# [Exercise requirements]
Note how many lines of the material that follows include the string "href", and state only that number.

# [Information provided]

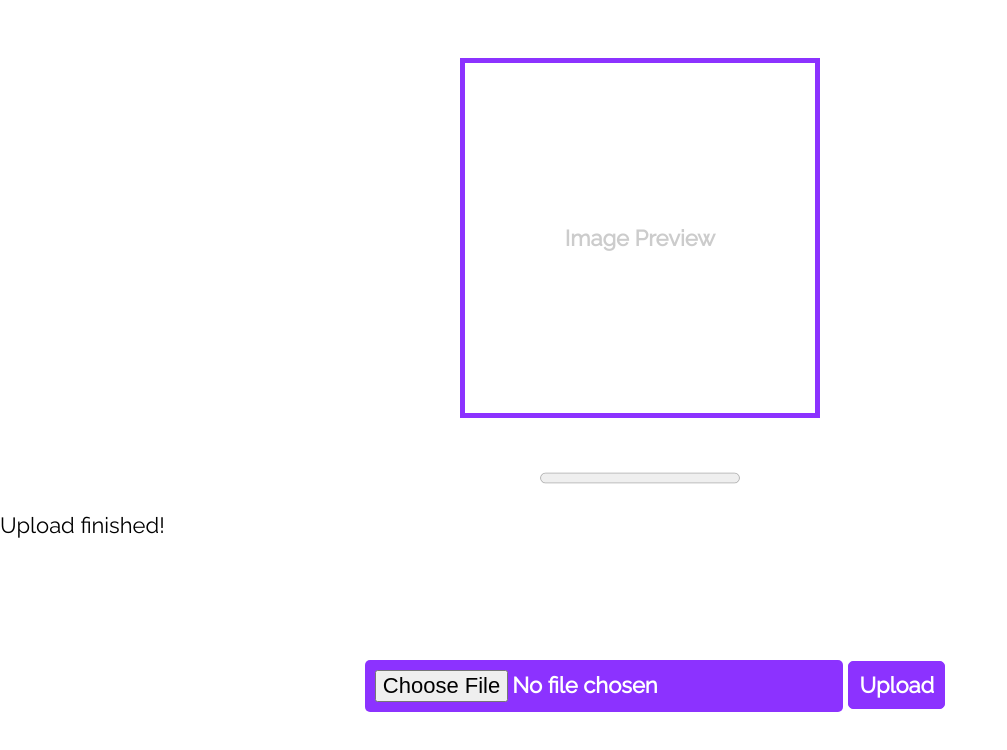
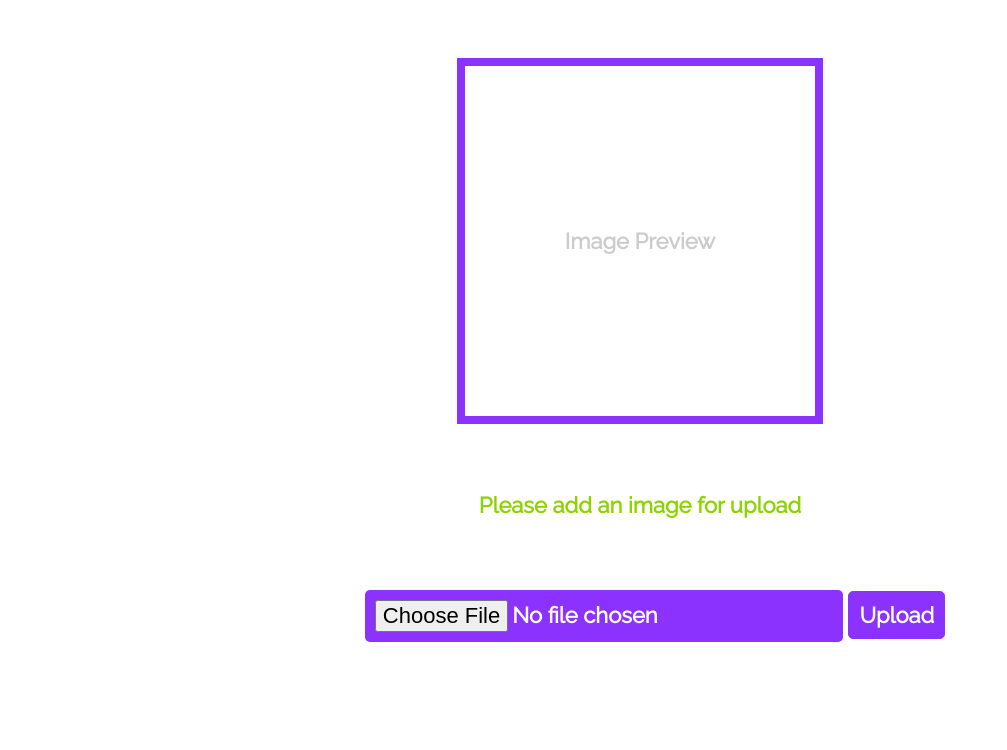
Before and after one commit to psushi/WhatsTheirFace, a plain HTML site: page public/upload.html in a window 1280 px wide. Both pictures are taken after a click on the button "Upload". Shown: the part 134-884 px from the top of the page, without its empty margins (0-1007 px from the left). After the commit the page ends 836 px from the top, so only its background shows below. Drawn offline with Linux system fonts and the light colour scheme.

Commit message:
added upload finished prompt

```diff
--- a/public/scripts/upload.js
+++ b/public/scripts/upload.js
@@ -1,6 +1,9 @@
 function upload() {
+
+    var image = document.getElementById("inpFile").files[0];
+    if(image){
+        console.log("got here")
         document.getElementById("progressBar").style.display="inline-block";
-    var image = document.getElementById("inpFile").files[0];
 
         var imagename=image.name;
         var storageRef= firebase.storage().ref('images/'+imagename);
@@ -16,9 +19,11 @@ function upload() {
             console.log("upload is" + progress + " done.");
 
             progressBar.setAttribute("value",Math.round(progress));
-        if(progress==="100"){
+            if(progress===100){
+                console.log("inside")
                 progressBar.style.display="none";
-            document.getElementById("uploadDone").style.display = "inline-block";
+                document.getElementById("uploadDone").innerHTML ="Upload Finished!";
+                document.getElementById("uploadDone").style.display = "block";
             }
 
 
@@ -34,8 +39,13 @@ function upload() {
         }
         )
 
+    }
 
+    else{
+        document.getElementById("uploadDone").innerHTML = "Please add an image for upload";
+        document.getElementById("uploadDone").style.display="block";
 
+    }
 }
 
     const inpFile = document.getElementById("inpFile");
@@ -45,7 +55,8 @@ function upload() {
 
     inpFile.addEventListener("change" , function() {
 
-        document.getElementById("progressBar").setAttribute("value","0")
+        document.getElementById("uploadDone").style.display="none";
+        document.getElementById("progressBar").setAttribute("value","0");
         const file = this.files[0];
         if(file) {
             const reader = new FileReader();
--- a/public/styling/upload.css
+++ b/public/styling/upload.css
@@ -3,6 +3,7 @@ body {
     font-size: 22px;
     margin: 0px;
     padding:0px;
+
 }
 
 
@@ -10,7 +11,7 @@ body {
     font-family: "Raleway";
     font-size: 22px;
     margin: 0px auto;
-    padding:100px;
+    padding:50px;
     text-align: center;
 }
 
@@ -69,11 +70,11 @@ button, input {
     margin: 20px;
     width: 350px;
     min-height: 350px;
-    border:5px solid rgb(140,50,255);
+    border:8px solid rgb(140,50,255);
     margin-left: auto;
     margin-right: auto;
     margin-top: 15px;
-
+    background-color: white;
     display:flex;
     align-items: center;
     justify-content: center;
@@ -98,3 +99,10 @@ button, input {
     text-align: center;
 
 }
+
+#uploadDone {
+    text-align: center;
+    display:none;
+    color: #8dd302;
+    font-weight: bold;
+}
```
Also changed, not shown: 1 other file. Lines whose indentation alone changed are shown as unchanged.
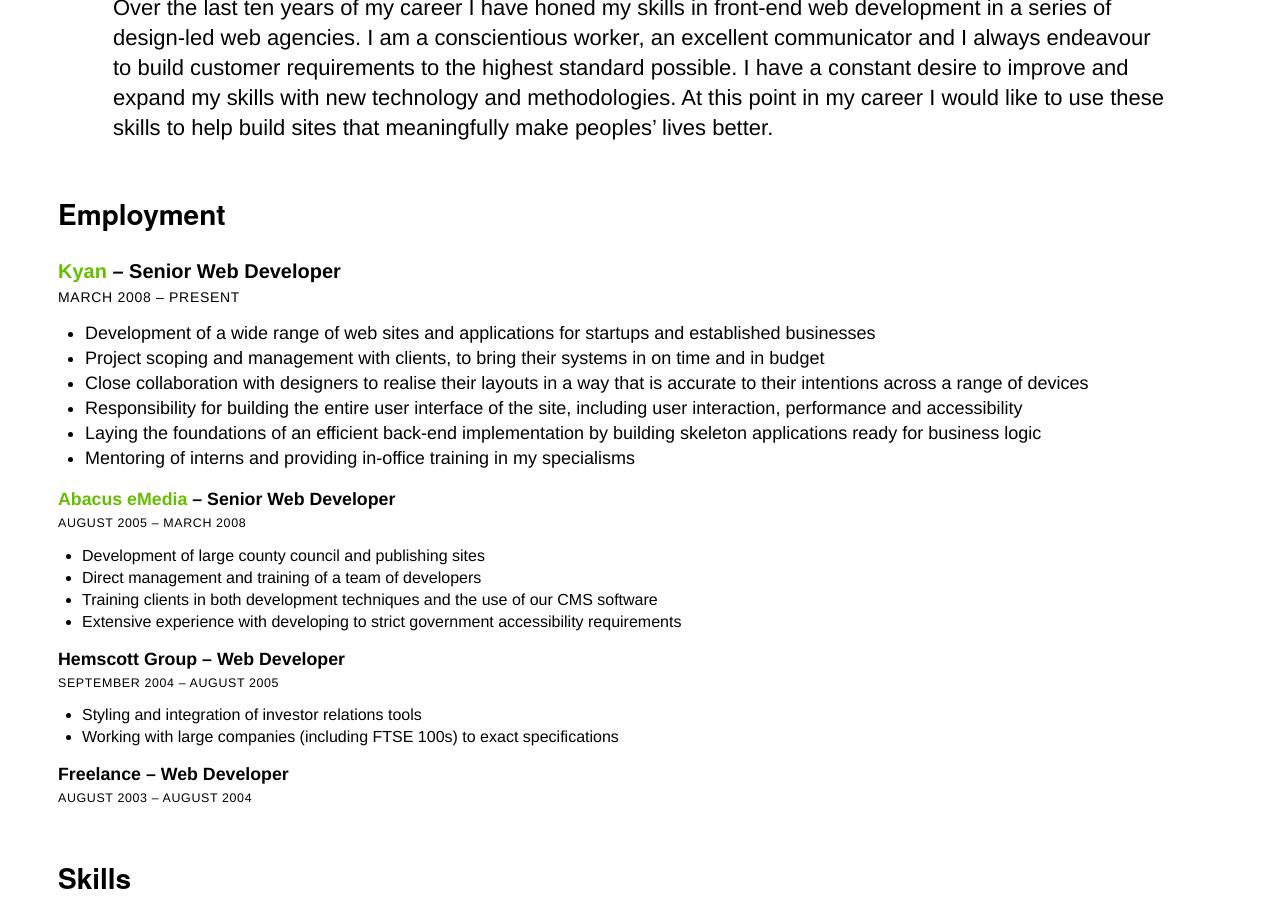
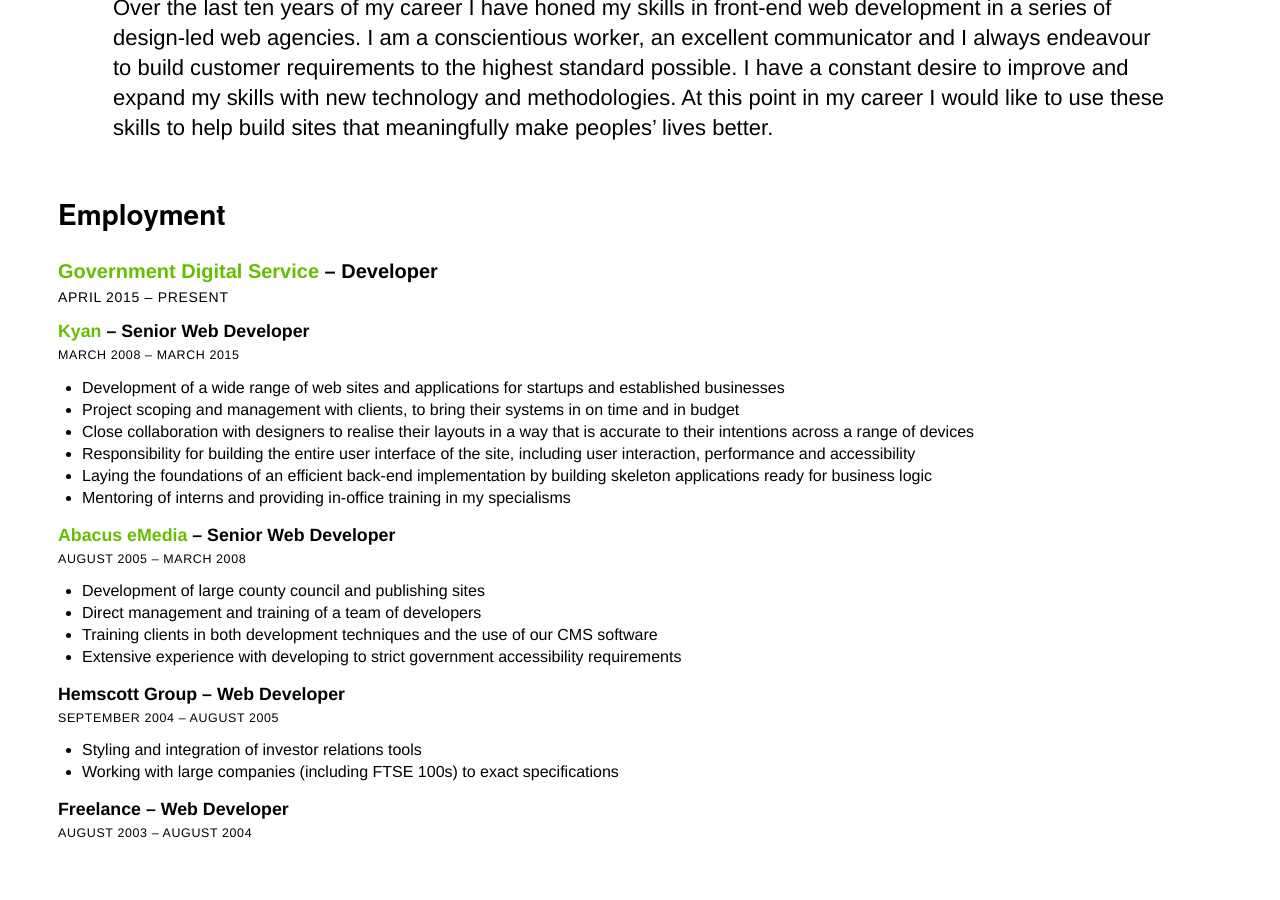
Before and after one commit to robinwhittleton/reala.net, a Jekyll site: the page built from cv.html, in a window 1280 px wide and 900 px high, scrolled down 389 px. Built offline with Jekyll 4.4.1, drawn with Linux system fonts in a browser that asks for light colours.

Commit message:
Add GDS to CV

```diff
--- a/cv.html
+++ b/cv.html
@@ -37,8 +37,12 @@
 		<h2>Employment</h2>
 		<ol>
 			<li>
+				<h3><a href="https://gds.blog.gov.uk/about/">Government Digital Service</a> – Developer</h3>
+				<p class="meta"><time datetime="2015-04">April 2015</time> – present</p>
+			</li>
+			<li>
 				<h3><a href="http://kyan.com">Kyan</a> – Senior Web Developer</h3>
-				<p class="meta"><time datetime="2008-03">March 2008</time> – present</p>
+				<p class="meta"><time datetime="2008-03">March 2008</time> – <time datetime="2015-03">March 2015</time></p>
 				<ul>
 					<li>Development of a wide range of web sites and applications for startups and established businesses</li>
 					<li>Project scoping and management with clients, to bring their systems in on time and in budget</li>
```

# [Task solution]
2